### [EXERCISE BRIEF]
Could you restate all of the records below exactly, with the pictures left out?

### [RECORDS FOR THIS TASK]
------------------------------------------------
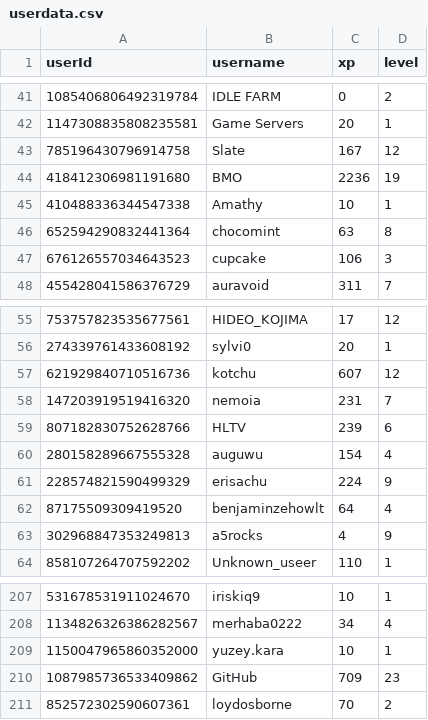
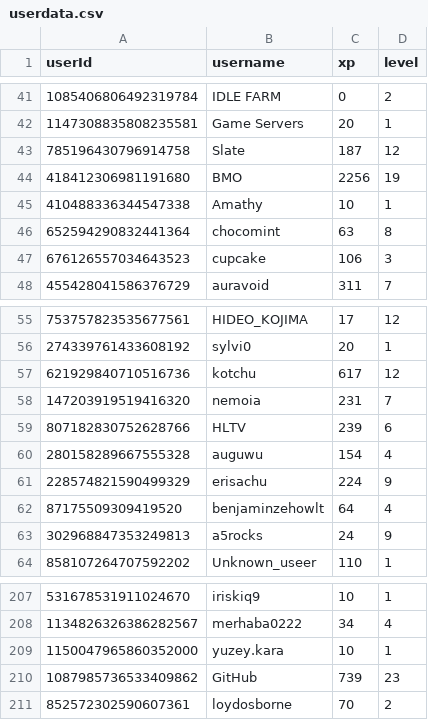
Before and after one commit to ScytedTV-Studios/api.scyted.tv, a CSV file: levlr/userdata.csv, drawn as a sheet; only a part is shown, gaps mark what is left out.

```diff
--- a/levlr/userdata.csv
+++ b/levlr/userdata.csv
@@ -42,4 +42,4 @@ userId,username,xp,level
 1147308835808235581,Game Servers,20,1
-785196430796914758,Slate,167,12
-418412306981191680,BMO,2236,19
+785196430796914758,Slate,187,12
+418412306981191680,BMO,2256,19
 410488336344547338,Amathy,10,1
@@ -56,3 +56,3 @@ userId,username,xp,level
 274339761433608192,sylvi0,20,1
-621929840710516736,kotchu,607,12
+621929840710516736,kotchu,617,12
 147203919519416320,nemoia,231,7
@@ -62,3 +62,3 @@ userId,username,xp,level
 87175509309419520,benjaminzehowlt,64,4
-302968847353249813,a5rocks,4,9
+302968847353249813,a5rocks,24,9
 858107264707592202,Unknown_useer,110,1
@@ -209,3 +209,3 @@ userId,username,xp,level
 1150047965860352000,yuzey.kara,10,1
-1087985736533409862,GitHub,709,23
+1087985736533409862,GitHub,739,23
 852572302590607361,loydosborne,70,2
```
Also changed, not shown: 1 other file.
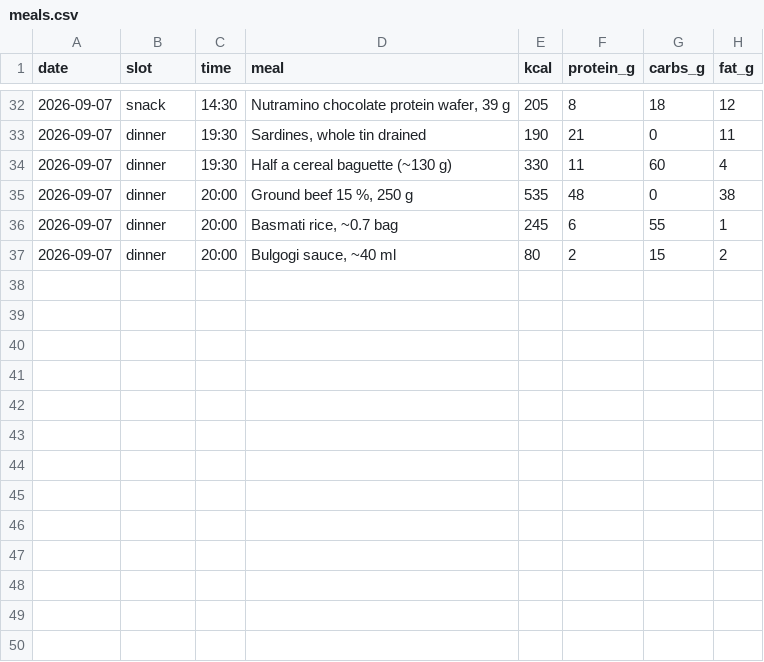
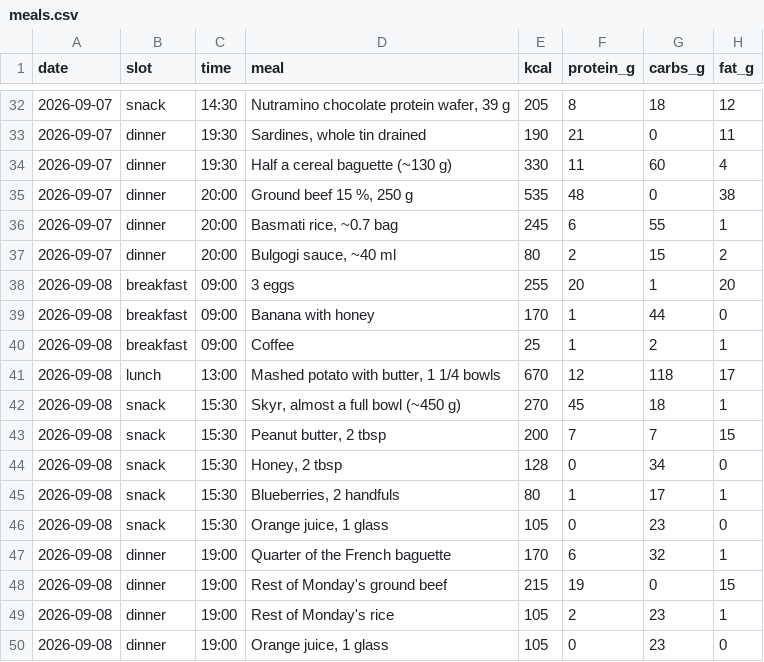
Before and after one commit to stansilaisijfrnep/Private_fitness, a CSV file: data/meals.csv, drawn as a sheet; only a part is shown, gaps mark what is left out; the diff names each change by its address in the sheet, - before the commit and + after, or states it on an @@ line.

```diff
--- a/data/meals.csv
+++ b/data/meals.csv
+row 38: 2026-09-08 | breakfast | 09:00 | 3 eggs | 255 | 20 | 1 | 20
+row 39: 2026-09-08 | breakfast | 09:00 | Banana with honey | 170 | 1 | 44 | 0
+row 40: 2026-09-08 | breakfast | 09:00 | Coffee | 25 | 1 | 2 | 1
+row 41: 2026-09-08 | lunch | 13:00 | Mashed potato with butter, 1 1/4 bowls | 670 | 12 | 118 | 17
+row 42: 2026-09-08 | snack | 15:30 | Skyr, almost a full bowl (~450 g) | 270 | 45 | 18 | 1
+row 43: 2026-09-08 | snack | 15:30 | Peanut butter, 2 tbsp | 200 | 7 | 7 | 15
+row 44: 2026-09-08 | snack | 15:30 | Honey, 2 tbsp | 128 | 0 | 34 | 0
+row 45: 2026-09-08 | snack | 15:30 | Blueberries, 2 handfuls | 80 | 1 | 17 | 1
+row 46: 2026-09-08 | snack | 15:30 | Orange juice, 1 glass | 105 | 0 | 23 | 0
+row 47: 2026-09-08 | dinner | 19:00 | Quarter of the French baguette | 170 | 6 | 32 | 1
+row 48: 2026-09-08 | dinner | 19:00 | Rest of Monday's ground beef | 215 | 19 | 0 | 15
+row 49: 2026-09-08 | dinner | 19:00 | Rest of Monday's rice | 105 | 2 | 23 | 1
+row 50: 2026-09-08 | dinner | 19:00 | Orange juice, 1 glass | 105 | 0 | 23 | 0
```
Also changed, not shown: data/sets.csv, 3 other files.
------------------------------------------------
### [ANSWER SPACE]
Before and after one commit to ScytedTV-Studios/api.scyted.tv, a CSV file: levlr/userdata.csv, drawn as a sheet; only a part is shown, gaps mark what is left out.

```diff
--- a/levlr/userdata.csv
+++ b/levlr/userdata.csv
@@ -42,4 +42,4 @@ userId,username,xp,level
 1147308835808235581,Game Servers,20,1
-785196430796914758,Slate,167,12
-418412306981191680,BMO,2236,19
+785196430796914758,Slate,187,12
+418412306981191680,BMO,2256,19
 410488336344547338,Amathy,10,1
@@ -56,3 +56,3 @@ userId,username,xp,level
 274339761433608192,sylvi0,20,1
-621929840710516736,kotchu,607,12
+621929840710516736,kotchu,617,12
 147203919519416320,nemoia,231,7
@@ -62,3 +62,3 @@ userId,username,xp,level
 87175509309419520,benjaminzehowlt,64,4
-302968847353249813,a5rocks,4,9
+302968847353249813,a5rocks,24,9
 858107264707592202,Unknown_useer,110,1
@@ -209,3 +209,3 @@ userId,username,xp,level
 1150047965860352000,yuzey.kara,10,1
-1087985736533409862,GitHub,709,23
+1087985736533409862,GitHub,739,23
 852572302590607361,loydosborne,70,2
```
Also changed, not shown: 1 other file.
Before and after one commit to stansilaisijfrnep/Private_fitness, a CSV file: data/meals.csv, drawn as a sheet; only a part is shown, gaps mark what is left out; the diff names each change by its address in the sheet, - before the commit and + after, or states it on an @@ line.

```diff
--- a/data/meals.csv
+++ b/data/meals.csv
+row 38: 2026-09-08 | breakfast | 09:00 | 3 eggs | 255 | 20 | 1 | 20
+row 39: 2026-09-08 | breakfast | 09:00 | Banana with honey | 170 | 1 | 44 | 0
+row 40: 2026-09-08 | breakfast | 09:00 | Coffee | 25 | 1 | 2 | 1
+row 41: 2026-09-08 | lunch | 13:00 | Mashed potato with butter, 1 1/4 bowls | 670 | 12 | 118 | 17
+row 42: 2026-09-08 | snack | 15:30 | Skyr, almost a full bowl (~450 g) | 270 | 45 | 18 | 1
+row 43: 2026-09-08 | snack | 15:30 | Peanut butter, 2 tbsp | 200 | 7 | 7 | 15
+row 44: 2026-09-08 | snack | 15:30 | Honey, 2 tbsp | 128 | 0 | 34 | 0
+row 45: 2026-09-08 | snack | 15:30 | Blueberries, 2 handfuls | 80 | 1 | 17 | 1
+row 46: 2026-09-08 | snack | 15:30 | Orange juice, 1 glass | 105 | 0 | 23 | 0
+row 47: 2026-09-08 | dinner | 19:00 | Quarter of the French baguette | 170 | 6 | 32 | 1
+row 48: 2026-09-08 | dinner | 19:00 | Rest of Monday's ground beef | 215 | 19 | 0 | 15
+row 49: 2026-09-08 | dinner | 19:00 | Rest of Monday's rice | 105 | 2 | 23 | 1
+row 50: 2026-09-08 | dinner | 19:00 | Orange juice, 1 glass | 105 | 0 | 23 | 0
```
Also changed, not shown: data/sets.csv, 3 other files.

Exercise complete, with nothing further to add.